We all know from experience that it can be hard growing up with an over achieving older sibling.  Often it is hard to live up to what they have achieved and higher expectations are often shifted on to the younger sibling to achieve a similar level.  In economic terms New Zealand is the younger sibling of Australia.  For years we have underachieved relative to the Australian economy with its massive mineral wealth and perception as the lucky land.  The New Zealand schools and universities are proved training grounds for capable people to leave the country and go and find fame and fortune in the bright sunshine of Australia.

When the GFC hit a few years ago, New Zealand businesses were quick to adapt and generally rode out the recession much better than previous ones.  Banks acted sooner and we have seen overall less receiverships and liquidations of high profile businesses than we perhaps all expected, although the finance companies and unit trusts certainly made up for some of that in part.

Now that Australia is no longer the lucky land, it is facing economic downturn and uncertain times.  The sad reality however is that while the older sibling is struggling, this is going to have some major economic consequences for its younger sibling being New Zealand.

We have already seen several cases where existing profitable New Zealand operations are having costs cut simply because the Australian parent or head office needs to get its affairs in order.  It is often easier to trim the limb off than it is to prune the tree and as such costs are often cut in New Zealand notwithstanding that the New Zealand business operation is healthy and profitable, and has already gone through cost cutting several years ago.  It is far easier for Australian bosses to get rid of people they don’t really know in New Zealand than the guy or girl sitting down the hall.

In our opinion there is going to be a significant flow on effect into the New Zealand economy from the downturn in Australia.  There are some positives in this in that at least some of our brighter talent may no longer pack their bags and leave school and university to go and work in Australia.  However, our export markets will reduce and as noted where our New Zealand businesses are branches of subsidiaries of Australian entities, cost cutting is likely to be the measure for New Zealand again as Australia needs to go through it to get its books in order.

While Asia may be the great white hope for our future of exports, particularly for companies like Fonterra and those in the primary sector, Australia does show that you cannot rely on one country or even one region for your economic prosperity and independence.  New Zealand needs to be careful and make sure that we don’t put all our money on a single bet and that as an economy we choose to diversify as much as we can.  New Zealand produces mainly only primary sector exports of any great significance these days, with its only other economic benefit being tourism.  How New Zealand businesses strategize internationally is going to become increasingly important over the next few years.

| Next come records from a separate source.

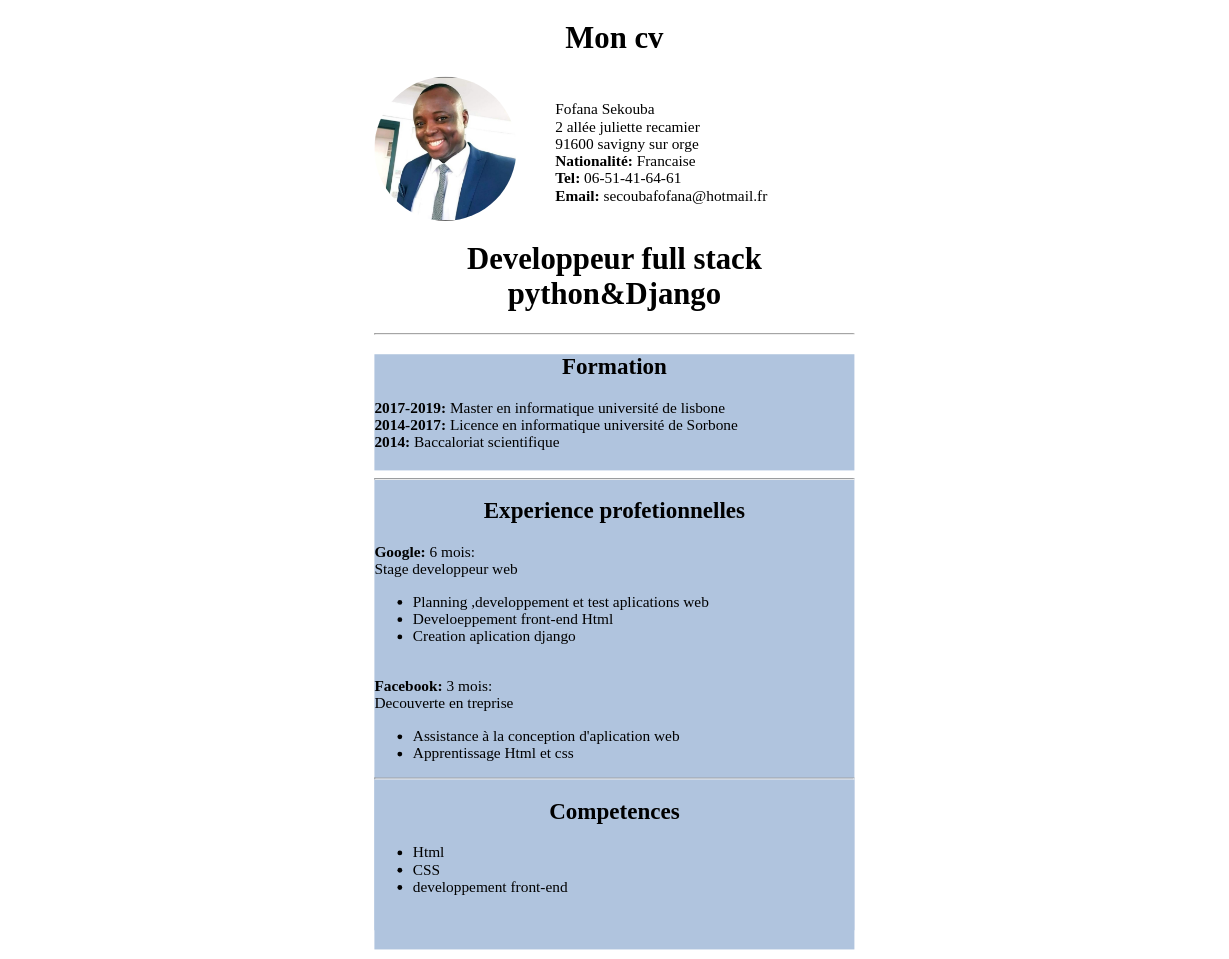
Repository: lamdakara/cv-html
Page: index.html
These files come from the project's save history. The page is drawn as it stood at one moment and after the next save; the edit follows.
The browser window is 1280 px wide. The pictures show the whole page, at 96% of full size.
Some web libraries are served in a nearby version.

Above is the page before, as saved 2023-08-26 14:27:52.

After the next save:
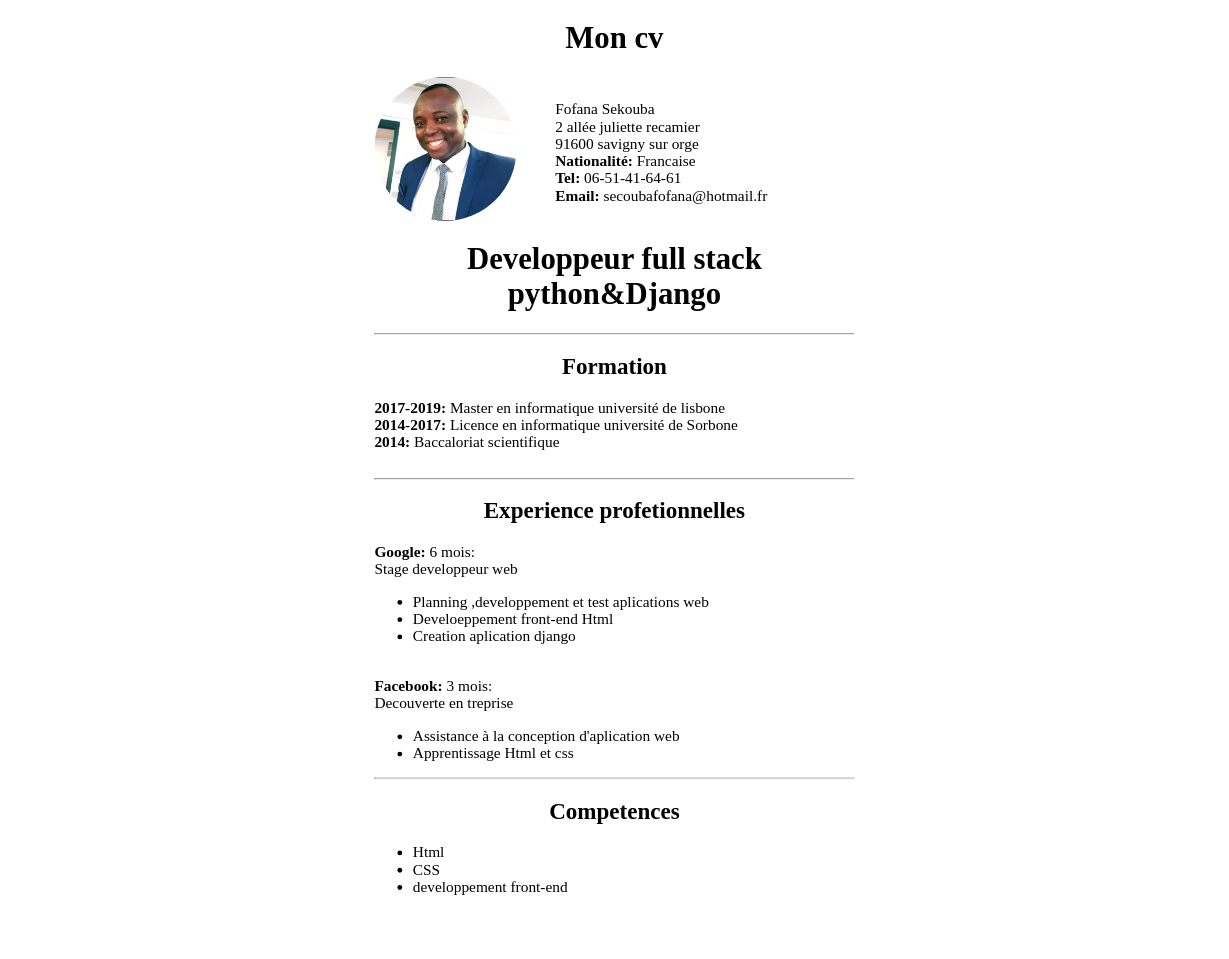
Saved 13 s later.
--- a/css/style.css
+++ b/css/style.css
@@ -21,7 +21,7 @@
     margin-top: 25px;
 }
 .cv-section {
-    background-color: lightsteelblue;
+   /* background-color: lightsteelblue;*/
     padding-bottom: 20px;
 
 
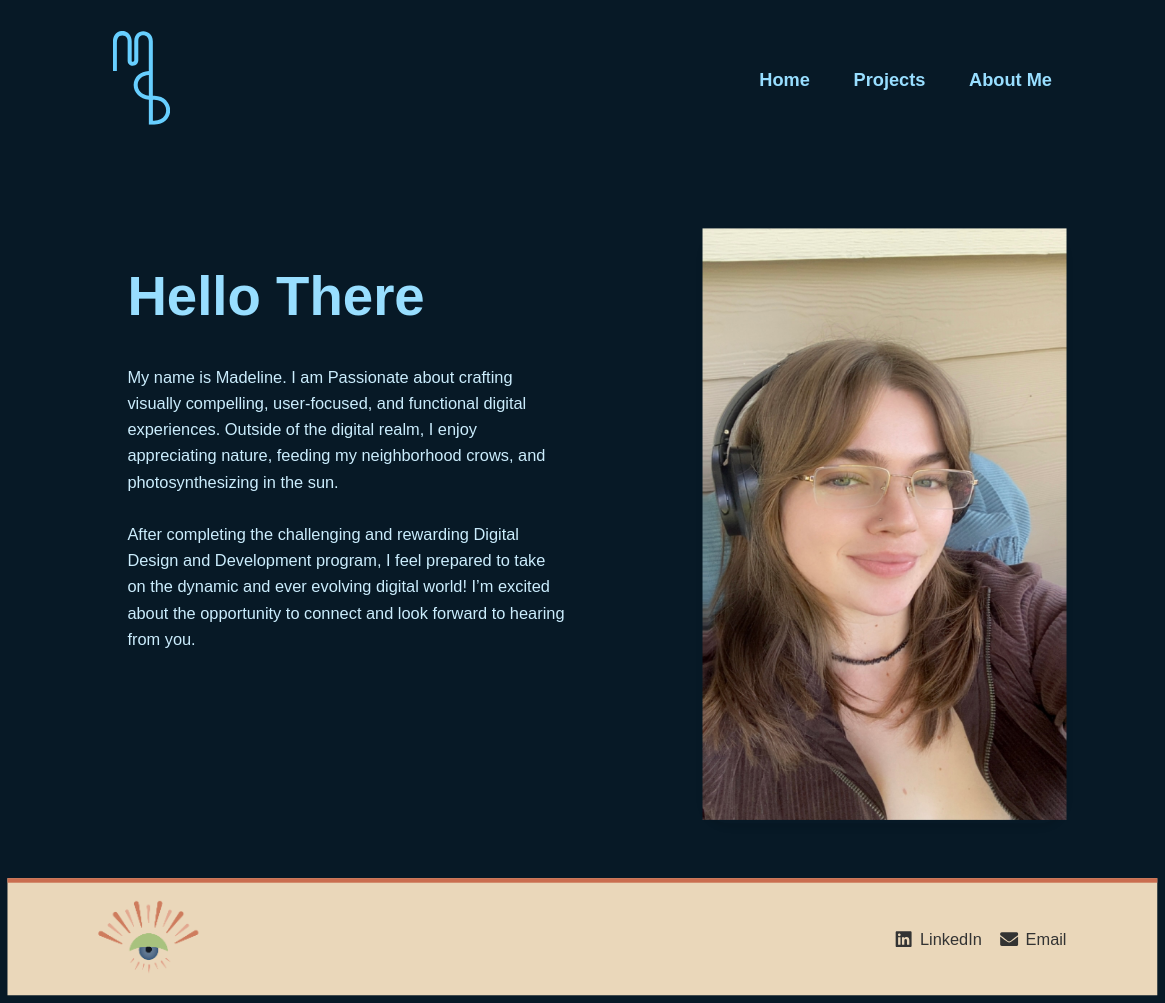
Repository: madelinestruthers/madeline-portfolio-site
Page: /about
An editor plug-in stored every save of this project. The page is shown before and after the next save, followed by the edit.
The browser window is 1280 px wide. The pictures show the whole page, at 91% of full size.
The project was rebuilt for these pictures with package versions that can differ from the ones it lists, and the page was loaded fresh each time. The framework's server and built-in components were replaced by stand-ins that run in the browser. Also part of the build but not shown: next.config.mjs.

Above is the page before, as saved 2025-02-09 19:06:47.

After the next save:
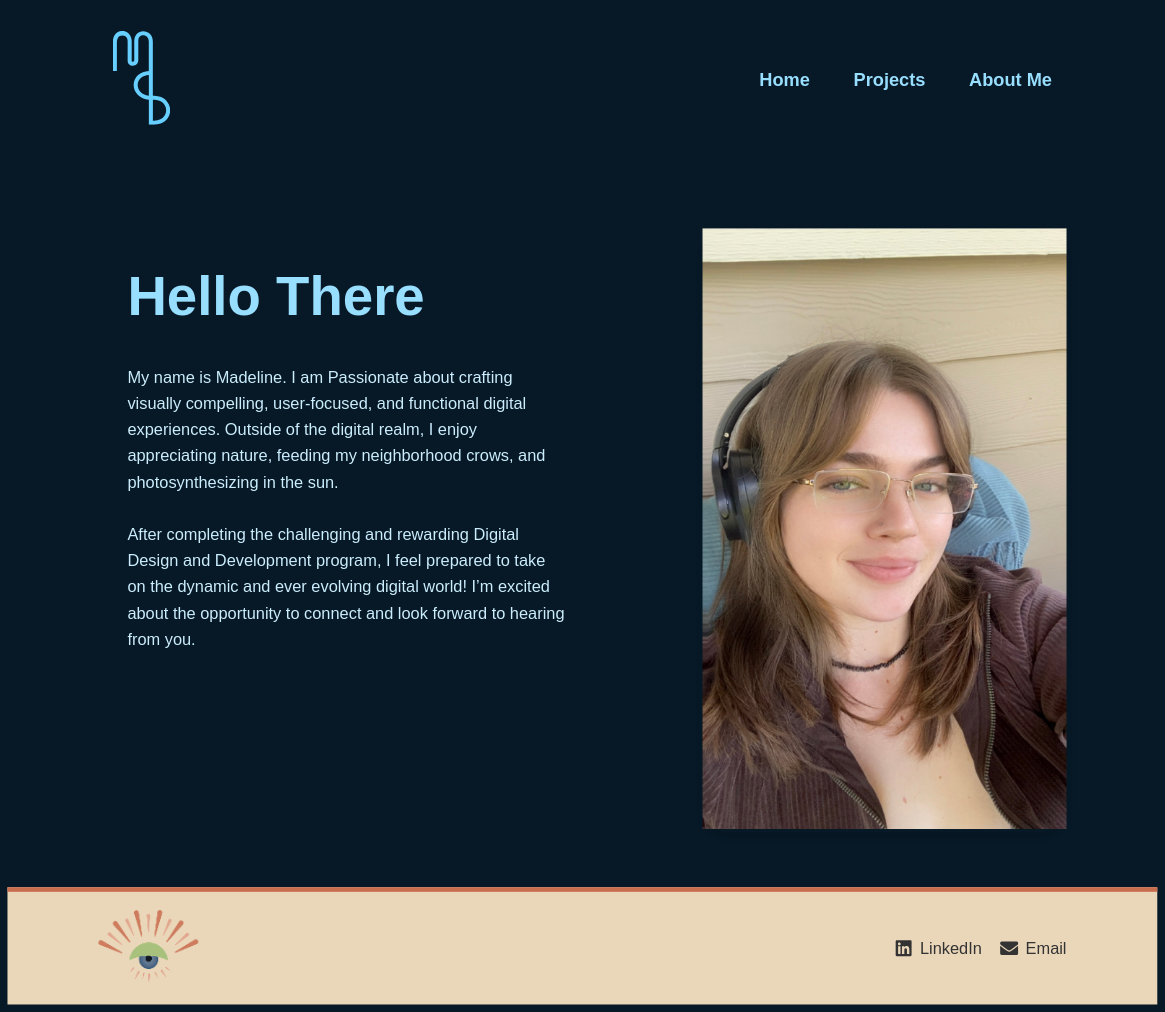
Saved 12 s later.
--- a/src/pages/about.js
+++ b/src/pages/about.js
@@ -20,7 +20,7 @@
               src="/images/portrait.jpg"
               alt="Portrait of Me"
               width={400} // Adjust width as needed
-              height={650} // Scaled height based on aspect ratio
+              height={660} // Scaled height based on aspect ratio
               priority // Preloads the image for better performance
             />
           </div>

Finally, the Reserve Bank has indicated that at some stage in the not too distant future interest rates will indeed go up.  The New Zealand Herald even ran a front page article a few weekends ago noting that interests rates were picked to get as high as 7% or even 8% again in the foreseeable future.  With many New Zealanders having borrowed large sums of money at cheap interest rates, the economic reality is going to hit home hard in the not too distant future if those rates increases do occur.  It is important for those who borrowed money, especially those who borrowed funds at floating interest rates, to watch the yield girth and the outlook from the Reserve Bank.  At some stage in the next six months those that are floating need to seriously look at locking long term fixed interest rates while they are available at relatively low levels.  Often a strategy of spreading a single borrowing over multiple terms and fixed interest rate periods is good because when each part then comes up in the future, you are not dealing with the whole of the loan and in relation to where the interest rate cycle is at.

The final piece to this puzzle is the housing market.  In the past inflation has taken care of effectively borrowing costs by diluting the debt percentages as time goes by, even if principle is not repaid.  If the rate of inflation in housing prices decreases then the economic benefits of borrowing large are not necessarily going to be there.  People certainly need to be careful when considering the levels of their debt and the affordability of current interest rates when making economic decisions.  As always, we are happy to sit down and discuss these matters with clients to ensure that they understand the risks that they take when they borrow significant amounts of funds.  Appropriate structuring is also important to ensure that interest is tax deductible to the greatest extent possible.

2013 may be half gone, but the second half of it is probably going to be the more interesting half of the year.  Talk to you all soon.

Kind regards

Nigel